China, NZ set canvas for cooperation
President Xi Jinping receives a whale's tooth during a traditional welcoming ceremony in Nadi, Fiji, on Friday following his visit to New Zealand where the two countries signed 10 agreements covering various fields. RAO AIMIN / XINHUA
The China-New Zealand Mayor Forum, launched in Auckland in the presence of Xi and New Zealand Prime Minister John Key, aims to enhance local government and provincial-level cooperation between the two countries.
More than 30 pairings of sister cities are shared between the nations, and mayors from seven Chinese cities and eight New Zealand cities took part in the launch ceremony.
Xi and Key also inaugurated the Bank of China (New Zealand) and China Construction Bank (New Zealand), as well as a plant for China's leading dairy provider Inner Mongolia Yili Industrial Group and a joint laboratory to study kiwi fruit.
Xi, on his first state visit to the country, said the Chinese and New Zealand economies are highly complementary.
China is speeding up industrialization and urbanization, and boosting its agricultural sector, he told the mayors, urging New Zealand to grasp the increasing opportunities provided by China.
Key said New Zealand and China have a tremendous future together and there are numerous opportunities for them to hope for a higher and better standard of living for their people.
"For that relationship to be truly successful, it is not just a matter of central governments working together or indeed people working together. It is also very important that we make sure that our local governments intertwine and work closely together," he said.
Lawrence Yule, mayor of Hastings, a city on New Zealand's North Island, and president of Local Government New Zealand, said the agreement to enhance cooperation at local levels is a significant step.

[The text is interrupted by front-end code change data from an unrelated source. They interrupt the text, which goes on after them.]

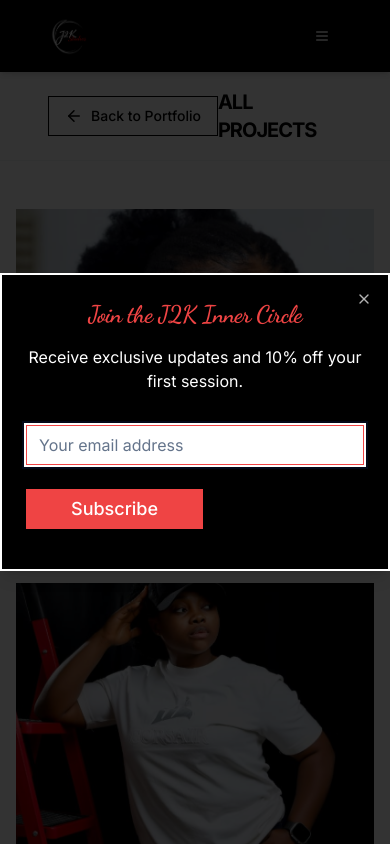
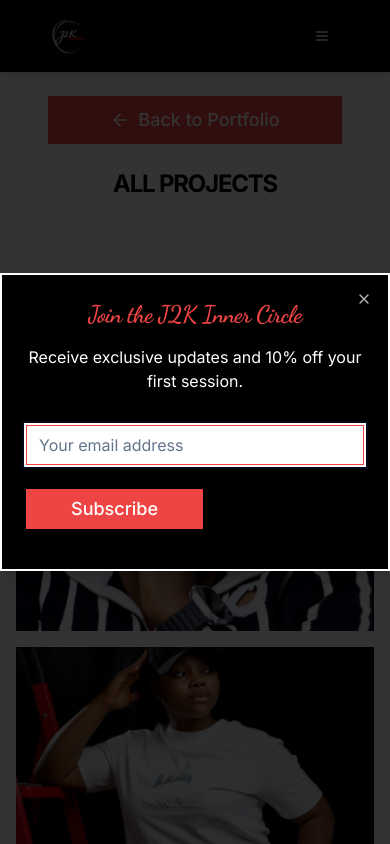
Before and after one commit to Es1ah/J2k, a React (Vite) app: page /portfolio/grid in a window 390 px wide. Shown: the top 844 px of the page. Built offline with nearby package versions, Linux system fonts and the light colour scheme.

Commit message:
[dyad] Updated Portfolio Grid styling and mobile layout - wrote 1 file(s)

```diff
--- a/src/pages/PortfolioGrid.tsx
+++ b/src/pages/PortfolioGrid.tsx
@@ -39,15 +39,20 @@ const PortfolioGrid = () => {
   return (
     <div className="bg-j2k-white min-h-screen pb-20">
       {/* Header */}
-      <div className="sticky top-0 z-40 bg-j2k-white/80 backdrop-blur-md border-b border-gray-100 py-4 px-4">
-        <div className="container mx-auto flex justify-between items-center">
-          <Link to="/portfolio">
-            <RippleButton variant="outline" className="flex items-center gap-2 border-j2k-black text-j2k-black hover:bg-j2k-black hover:text-j2k-white rounded-none">
-              <ArrowLeft size={18} />
+      <div className="sticky top-0 z-40 bg-j2k-white/80 backdrop-blur-md border-b border-gray-100 py-6 px-4">
+        <div className="container mx-auto flex flex-col md:flex-row justify-between items-center gap-6">
+          <Link to="/portfolio" className="w-full md:w-auto order-1 md:order-none">
+            <RippleButton
+              variant="j2kRed"
+              className="w-full md:w-auto flex items-center justify-center gap-2 rounded-none py-6 px-8 text-lg"
+            >
+              <ArrowLeft size={20} />
               Back to Portfolio
             </RippleButton>
           </Link>
-          <h1 className="text-xl md:text-2xl font-bold uppercase tracking-tighter">All Projects</h1>
+          <h1 className="text-2xl md:text-3xl font-bold uppercase tracking-tighter order-2 md:order-none">
+            All Projects
+          </h1>
         </div>
       </div>
 
@@ -71,17 +76,19 @@ const PortfolioGrid = () => {
                   </div>
                 </div>
               </DialogTrigger>
-              <DialogContent className="max-w-[95vw] max-h-[95vh] p-0 bg-transparent border-none shadow-none flex items-center justify-center">
-                <div className="relative w-full h-full flex items-center justify-center">
+              <DialogContent className="max-w-[90vw] md:max-w-[80vw] max-h-[90vh] p-0 bg-transparent border-none shadow-none flex items-center justify-center">
+                <div className="relative w-full h-full flex flex-col items-center justify-center">
+                  <div className="relative max-w-full max-h-[80vh]">
                     <img
                       src={img}
                       alt="Full view"
-                    className="max-w-full max-h-[90vh] object-contain shadow-2xl"
+                      className="max-w-full max-h-[80vh] object-contain shadow-2xl"
                     />
-                  <DialogClose className="absolute -top-12 right-0 text-white hover:text-j2k-red transition-colors">
-                    <X size={32} />
+                    <DialogClose className="absolute -top-10 right-0 md:-right-10 text-white hover:text-j2k-red transition-colors bg-j2k-black/50 p-1 rounded-full">
+                      <X size={28} />
                       <span className="sr-only">Close</span>
                     </DialogClose>
+                  </div>
                 </div>
               </DialogContent>
             </Dialog>
```
Lines whose indentation alone changed are shown as unchanged.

It is aimed at "effectively building a level of sub-national engagement between the two countries that supports our regional development policy".
Yule said that in the next decade China's outbound investment is forecast to exceed $1.25 trillion, and "we want to ensure that New Zealand, and most importantly our regions, attract some of this investment."
Chinese mayors are particularly interested in New Zealand's agriculture, tourism, technology and education, The New Zealand Herald reported.
On Thursday, the countries sealed 10 agreements covering various fields including finance, food safety, education and tourism.
Chen Mingming, former Chinese ambassador to New Zealand, said more exchanges at local level will deepen the public's involvement in the relationship, and the new projects will accelerate such exchanges.
The bank deals will reduce trade costs, and China, New Zealand's top trading partner, can learn advanced management techniques from the joint dairy projects with New Zealand, a global leader in agriculture, Chen added.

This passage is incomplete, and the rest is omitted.